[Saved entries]
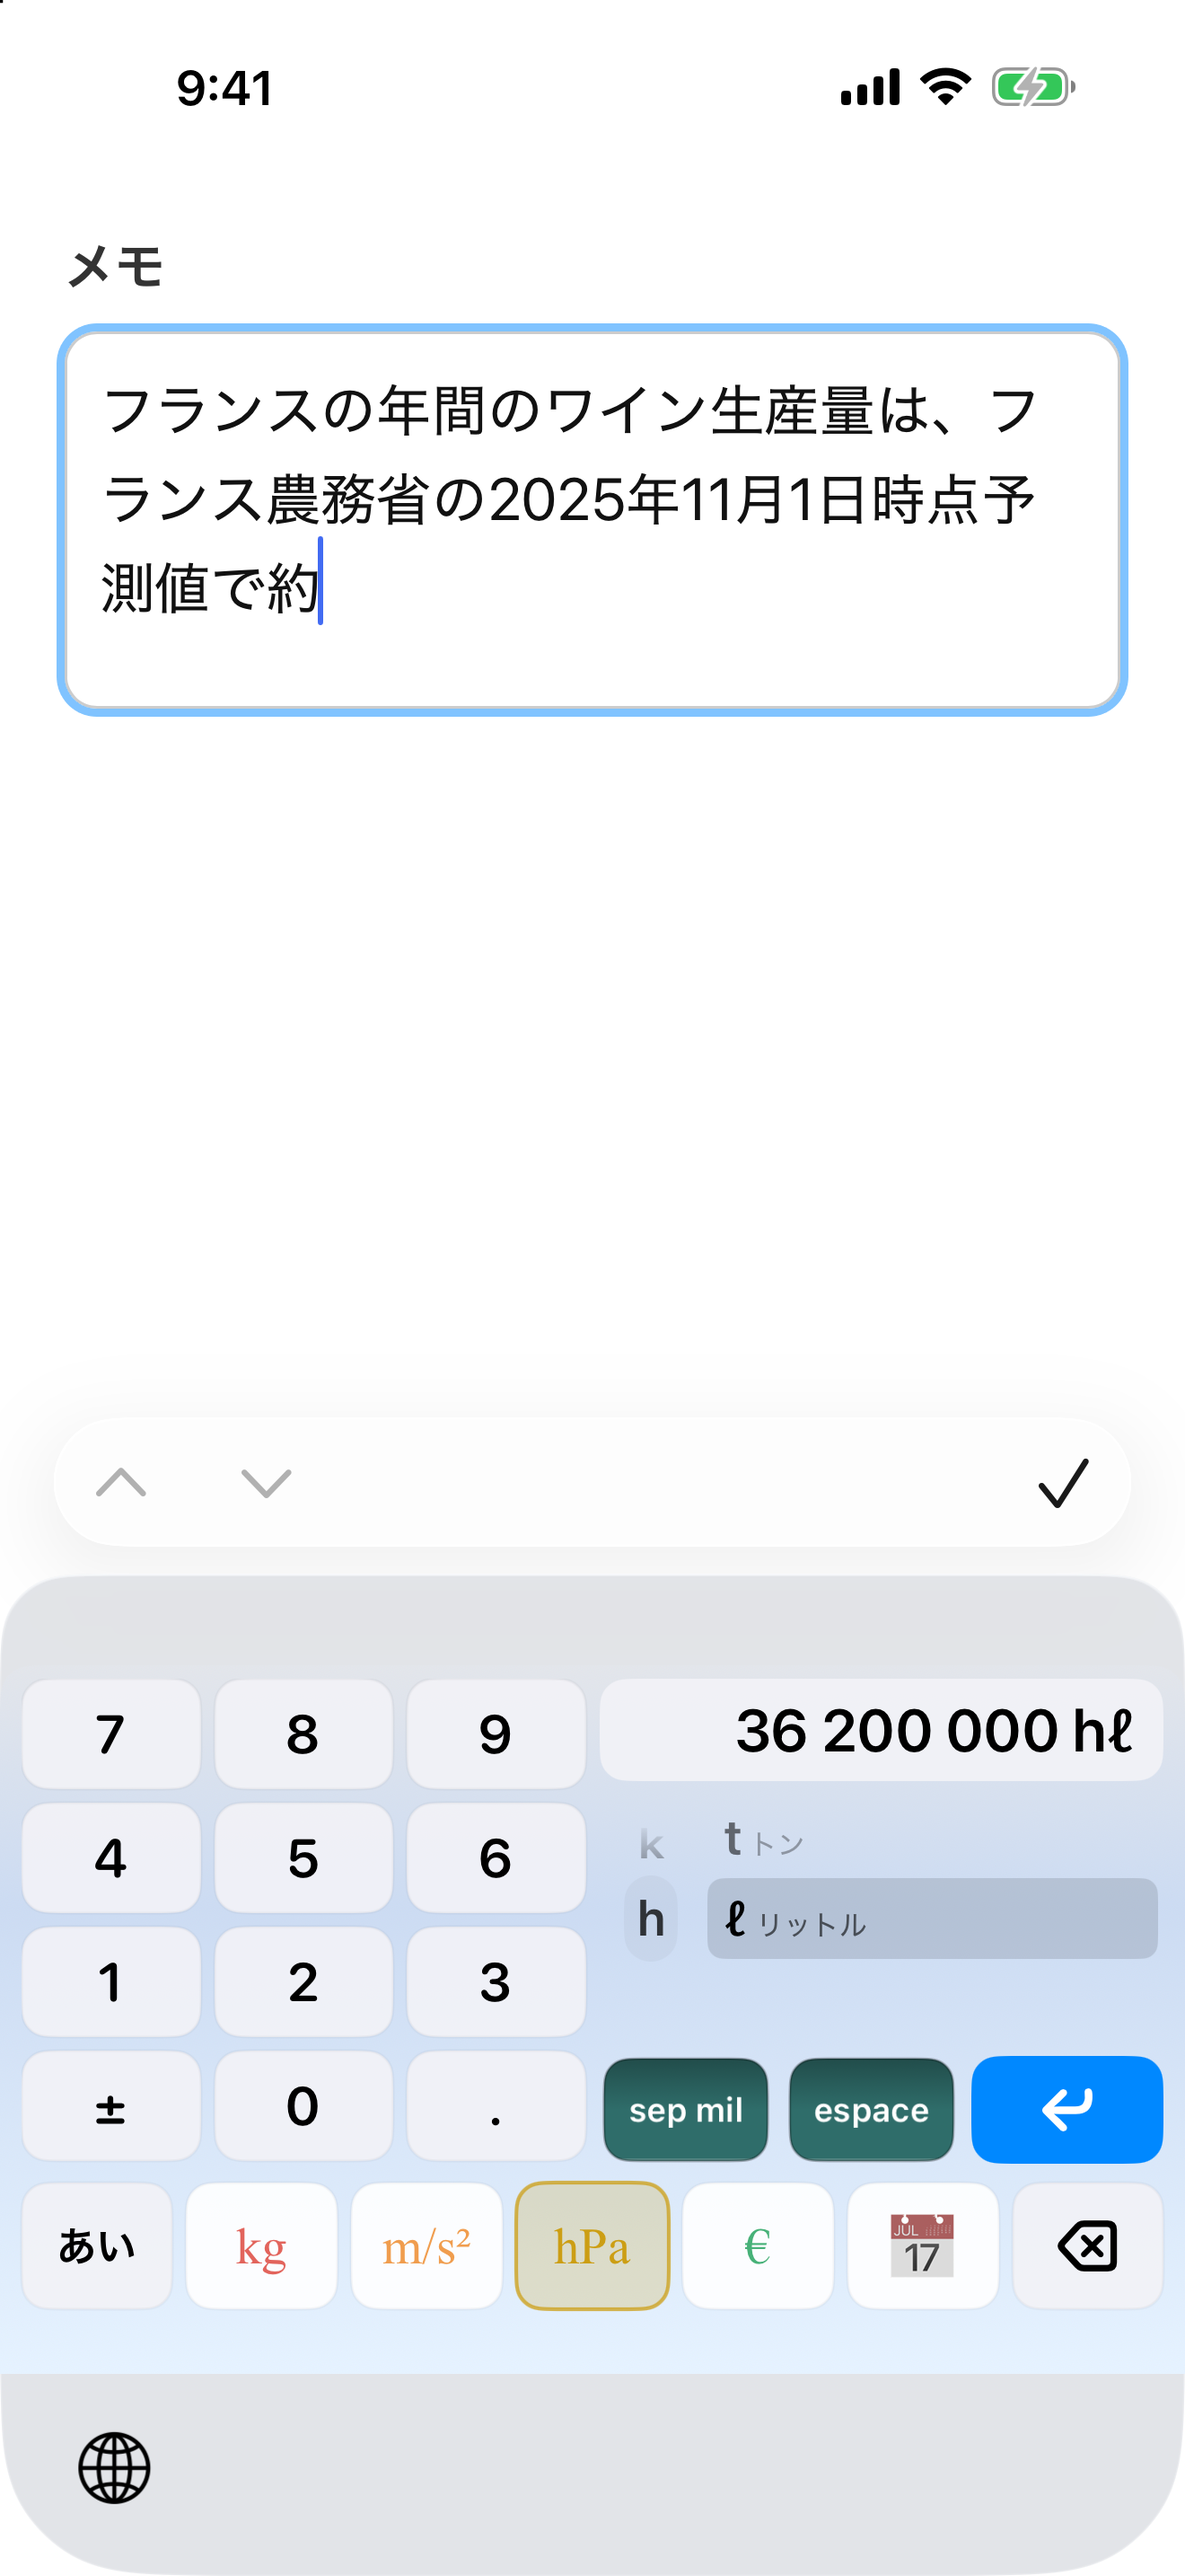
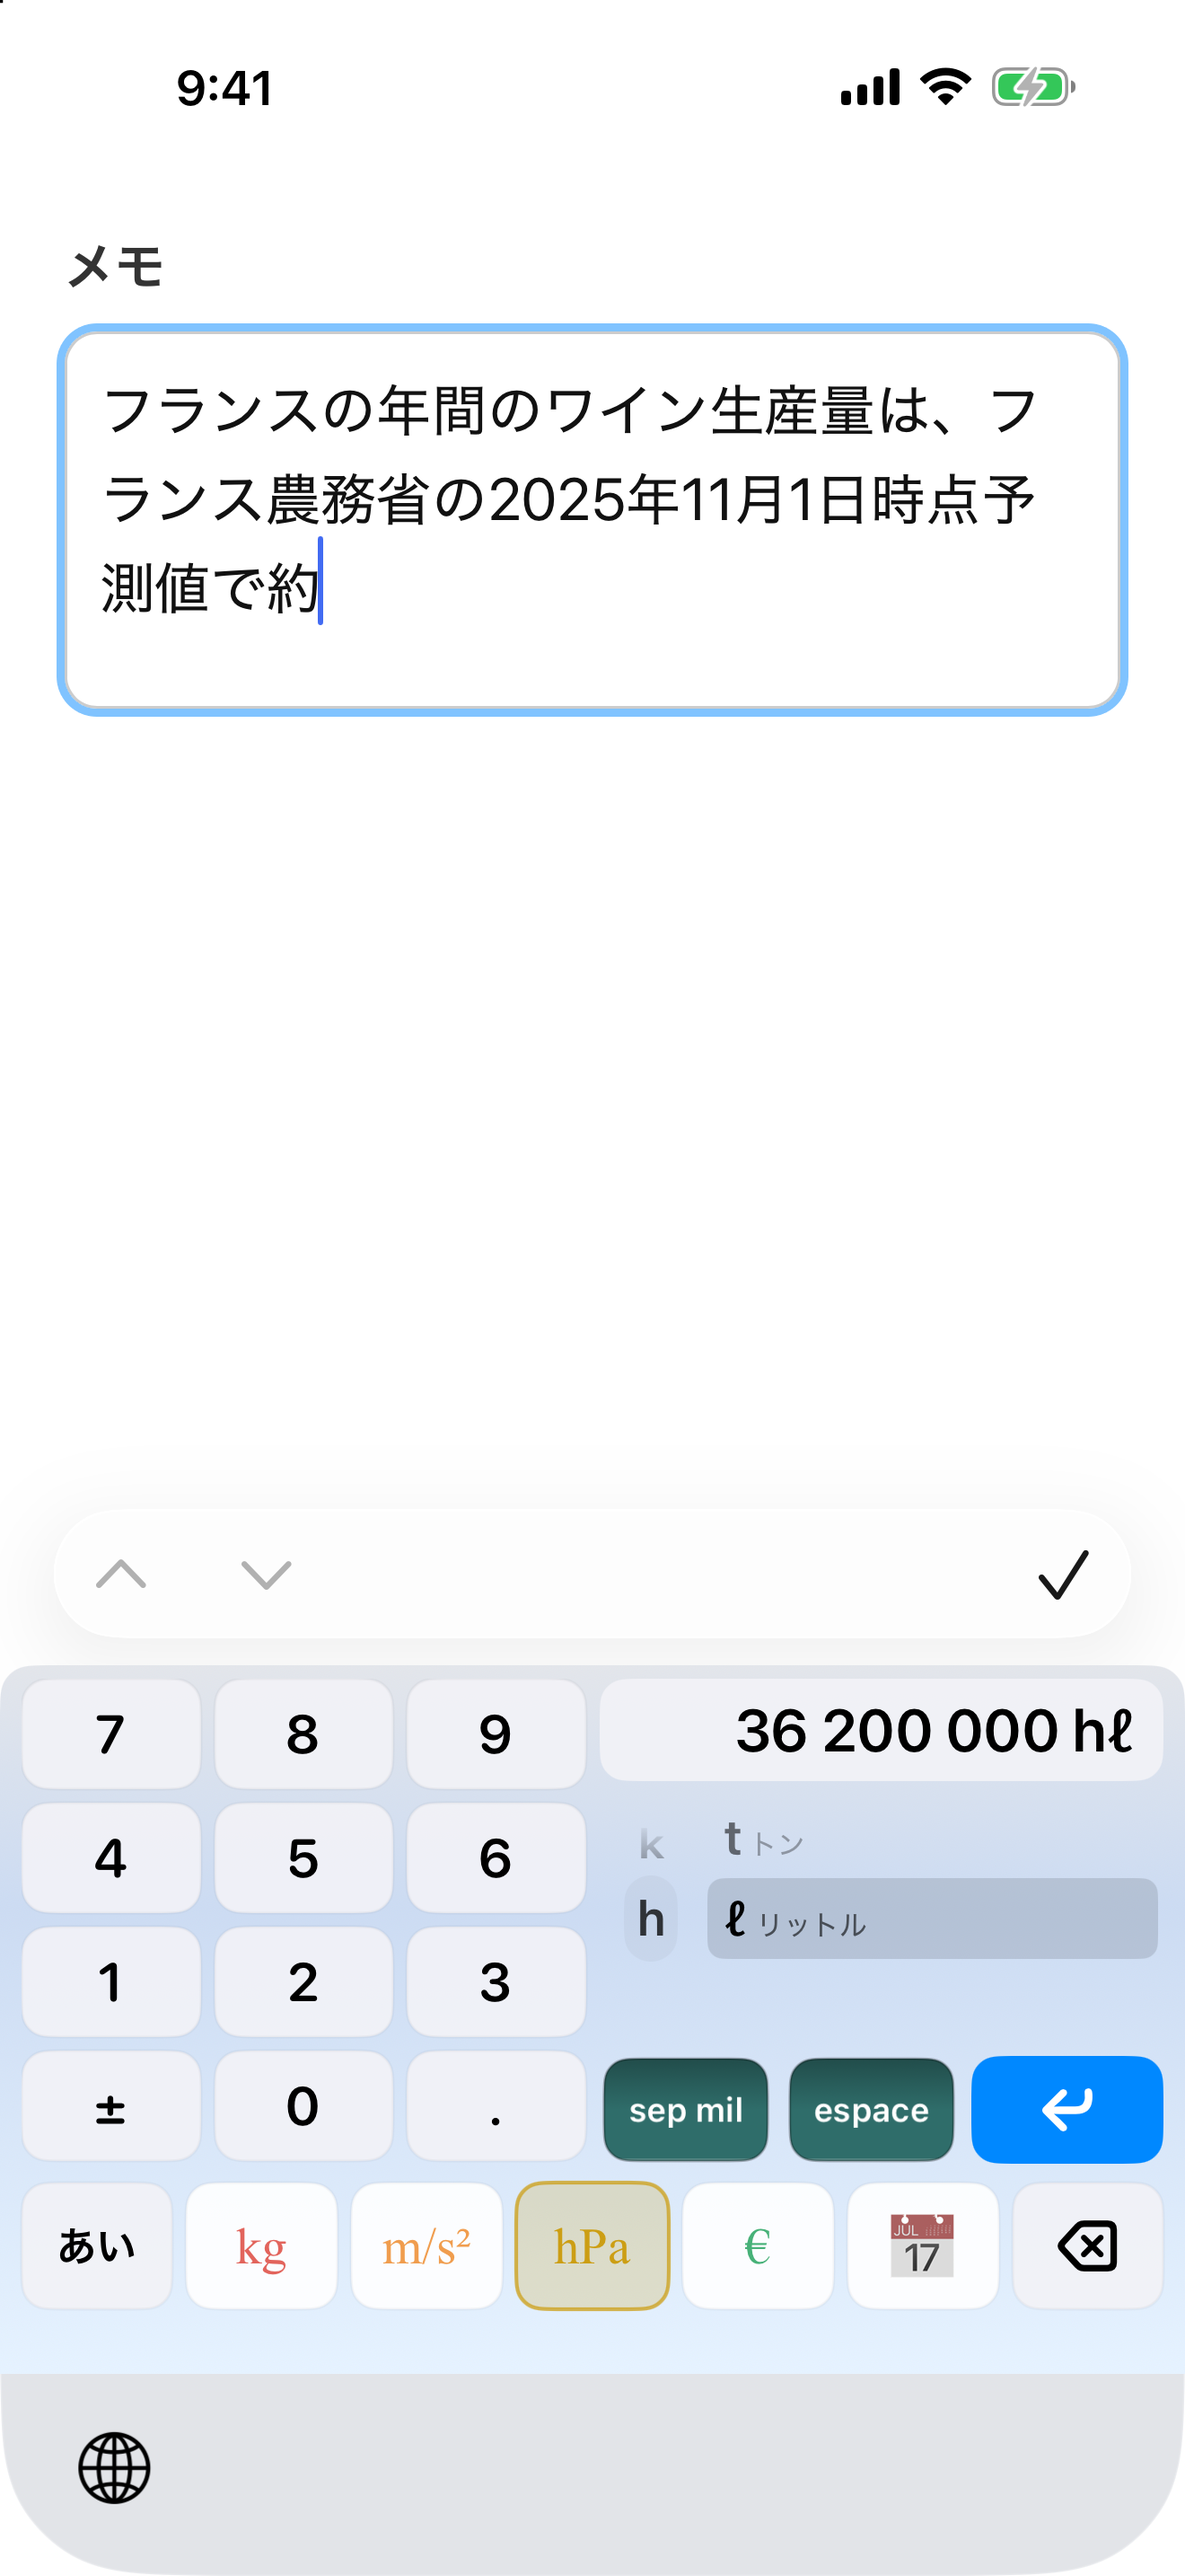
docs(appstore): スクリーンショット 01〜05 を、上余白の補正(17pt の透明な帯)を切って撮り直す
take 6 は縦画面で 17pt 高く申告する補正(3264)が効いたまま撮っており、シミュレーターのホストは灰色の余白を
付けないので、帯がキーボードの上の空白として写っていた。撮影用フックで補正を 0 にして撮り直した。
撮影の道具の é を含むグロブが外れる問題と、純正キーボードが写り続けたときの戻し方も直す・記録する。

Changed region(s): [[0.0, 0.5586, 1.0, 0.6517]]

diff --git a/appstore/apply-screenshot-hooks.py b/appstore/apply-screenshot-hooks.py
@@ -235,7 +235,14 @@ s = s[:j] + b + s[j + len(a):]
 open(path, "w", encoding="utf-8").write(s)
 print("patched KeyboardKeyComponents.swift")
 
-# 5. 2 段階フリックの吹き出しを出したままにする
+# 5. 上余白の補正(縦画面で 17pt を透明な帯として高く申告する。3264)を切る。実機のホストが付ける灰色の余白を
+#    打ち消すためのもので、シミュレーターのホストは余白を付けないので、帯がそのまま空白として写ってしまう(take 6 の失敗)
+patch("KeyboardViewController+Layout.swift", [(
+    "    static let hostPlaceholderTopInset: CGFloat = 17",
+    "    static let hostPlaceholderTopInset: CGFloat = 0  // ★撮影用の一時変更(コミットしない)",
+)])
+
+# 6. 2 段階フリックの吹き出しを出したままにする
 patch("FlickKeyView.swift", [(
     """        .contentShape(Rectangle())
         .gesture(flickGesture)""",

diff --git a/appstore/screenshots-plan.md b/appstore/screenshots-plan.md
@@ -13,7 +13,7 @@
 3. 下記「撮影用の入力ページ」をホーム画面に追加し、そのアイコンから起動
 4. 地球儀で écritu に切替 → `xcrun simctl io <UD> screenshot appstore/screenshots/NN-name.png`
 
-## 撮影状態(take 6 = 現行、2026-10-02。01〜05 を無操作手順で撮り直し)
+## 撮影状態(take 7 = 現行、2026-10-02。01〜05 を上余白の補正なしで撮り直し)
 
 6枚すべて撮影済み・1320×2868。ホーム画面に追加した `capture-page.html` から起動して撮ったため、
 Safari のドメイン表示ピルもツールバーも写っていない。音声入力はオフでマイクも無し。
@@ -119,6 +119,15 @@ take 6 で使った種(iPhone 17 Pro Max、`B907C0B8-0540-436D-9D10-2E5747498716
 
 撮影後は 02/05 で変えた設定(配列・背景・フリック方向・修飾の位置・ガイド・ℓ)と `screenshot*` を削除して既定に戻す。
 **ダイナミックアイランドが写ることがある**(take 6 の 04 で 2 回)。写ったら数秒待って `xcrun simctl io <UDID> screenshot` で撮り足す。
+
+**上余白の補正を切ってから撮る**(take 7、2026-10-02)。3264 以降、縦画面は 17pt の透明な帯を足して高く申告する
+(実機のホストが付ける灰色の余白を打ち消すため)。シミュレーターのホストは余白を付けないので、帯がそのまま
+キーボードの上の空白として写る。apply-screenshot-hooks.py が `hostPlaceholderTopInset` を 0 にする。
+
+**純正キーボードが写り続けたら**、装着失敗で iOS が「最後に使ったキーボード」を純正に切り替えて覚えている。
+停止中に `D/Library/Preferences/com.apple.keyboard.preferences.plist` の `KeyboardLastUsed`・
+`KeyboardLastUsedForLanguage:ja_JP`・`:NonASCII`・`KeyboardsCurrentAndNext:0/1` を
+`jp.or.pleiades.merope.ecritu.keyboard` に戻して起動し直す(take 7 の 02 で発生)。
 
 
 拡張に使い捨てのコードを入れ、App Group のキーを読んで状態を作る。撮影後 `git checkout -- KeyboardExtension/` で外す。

Exercise aim> Would you please print the entries once more, word for word, minus the pictures?

Answer section>
docs(appstore): スクリーンショット 01〜05 を、上余白の補正(17pt の透明な帯)を切って撮り直す
take 6 は縦画面で 17pt 高く申告する補正(3264)が効いたまま撮っており、シミュレーターのホストは灰色の余白を
付けないので、帯がキーボードの上の空白として写っていた。撮影用フックで補正を 0 にして撮り直した。
撮影の道具の é を含むグロブが外れる問題と、純正キーボードが写り続けたときの戻し方も直す・記録する。

Changed region(s): [[0.0, 0.5586, 1.0, 0.6517]]

diff --git a/appstore/apply-screenshot-hooks.py b/appstore/apply-screenshot-hooks.py
@@ -235,7 +235,14 @@ s = s[:j] + b + s[j + len(a):]
 open(path, "w", encoding="utf-8").write(s)
 print("patched KeyboardKeyComponents.swift")
 
-# 5. 2 段階フリックの吹き出しを出したままにする
+# 5. 上余白の補正(縦画面で 17pt を透明な帯として高く申告する。3264)を切る。実機のホストが付ける灰色の余白を
+#    打ち消すためのもので、シミュレーターのホストは余白を付けないので、帯がそのまま空白として写ってしまう(take 6 の失敗)
+patch("KeyboardViewController+Layout.swift", [(
+    "    static let hostPlaceholderTopInset: CGFloat = 17",
+    "    static let hostPlaceholderTopInset: CGFloat = 0  // ★撮影用の一時変更(コミットしない)",
+)])
+
+# 6. 2 段階フリックの吹き出しを出したままにする
 patch("FlickKeyView.swift", [(
     """        .contentShape(Rectangle())
         .gesture(flickGesture)""",

diff --git a/appstore/screenshots-plan.md b/appstore/screenshots-plan.md
@@ -13,7 +13,7 @@
 3. 下記「撮影用の入力ページ」をホーム画面に追加し、そのアイコンから起動
 4. 地球儀で écritu に切替 → `xcrun simctl io <UD> screenshot appstore/screenshots/NN-name.png`
 
-## 撮影状態(take 6 = 現行、2026-10-02。01〜05 を無操作手順で撮り直し)
+## 撮影状態(take 7 = 現行、2026-10-02。01〜05 を上余白の補正なしで撮り直し)
 
 6枚すべて撮影済み・1320×2868。ホーム画面に追加した `capture-page.html` から起動して撮ったため、
 Safari のドメイン表示ピルもツールバーも写っていない。音声入力はオフでマイクも無し。
@@ -119,6 +119,15 @@ take 6 で使った種(iPhone 17 Pro Max、`B907C0B8-0540-436D-9D10-2E5747498716
 
 撮影後は 02/05 で変えた設定(配列・背景・フリック方向・修飾の位置・ガイド・ℓ)と `screenshot*` を削除して既定に戻す。
 **ダイナミックアイランドが写ることがある**(take 6 の 04 で 2 回)。写ったら数秒待って `xcrun simctl io <UDID> screenshot` で撮り足す。
+
+**上余白の補正を切ってから撮る**(take 7、2026-10-02)。3264 以降、縦画面は 17pt の透明な帯を足して高く申告する
+(実機のホストが付ける灰色の余白を打ち消すため)。シミュレーターのホストは余白を付けないので、帯がそのまま
+キーボードの上の空白として写る。apply-screenshot-hooks.py が `hostPlaceholderTopInset` を 0 にする。
+
+**純正キーボードが写り続けたら**、装着失敗で iOS が「最後に使ったキーボード」を純正に切り替えて覚えている。
+停止中に `D/Library/Preferences/com.apple.keyboard.preferences.plist` の `KeyboardLastUsed`・
+`KeyboardLastUsedForLanguage:ja_JP`・`:NonASCII`・`KeyboardsCurrentAndNext:0/1` を
+`jp.or.pleiades.merope.ecritu.keyboard` に戻して起動し直す(take 7 の 02 で発生)。
 
 
 拡張に使い捨てのコードを入れ、App Group のキーを読んで状態を作る。撮影後 `git checkout -- KeyboardExtension/` で外す。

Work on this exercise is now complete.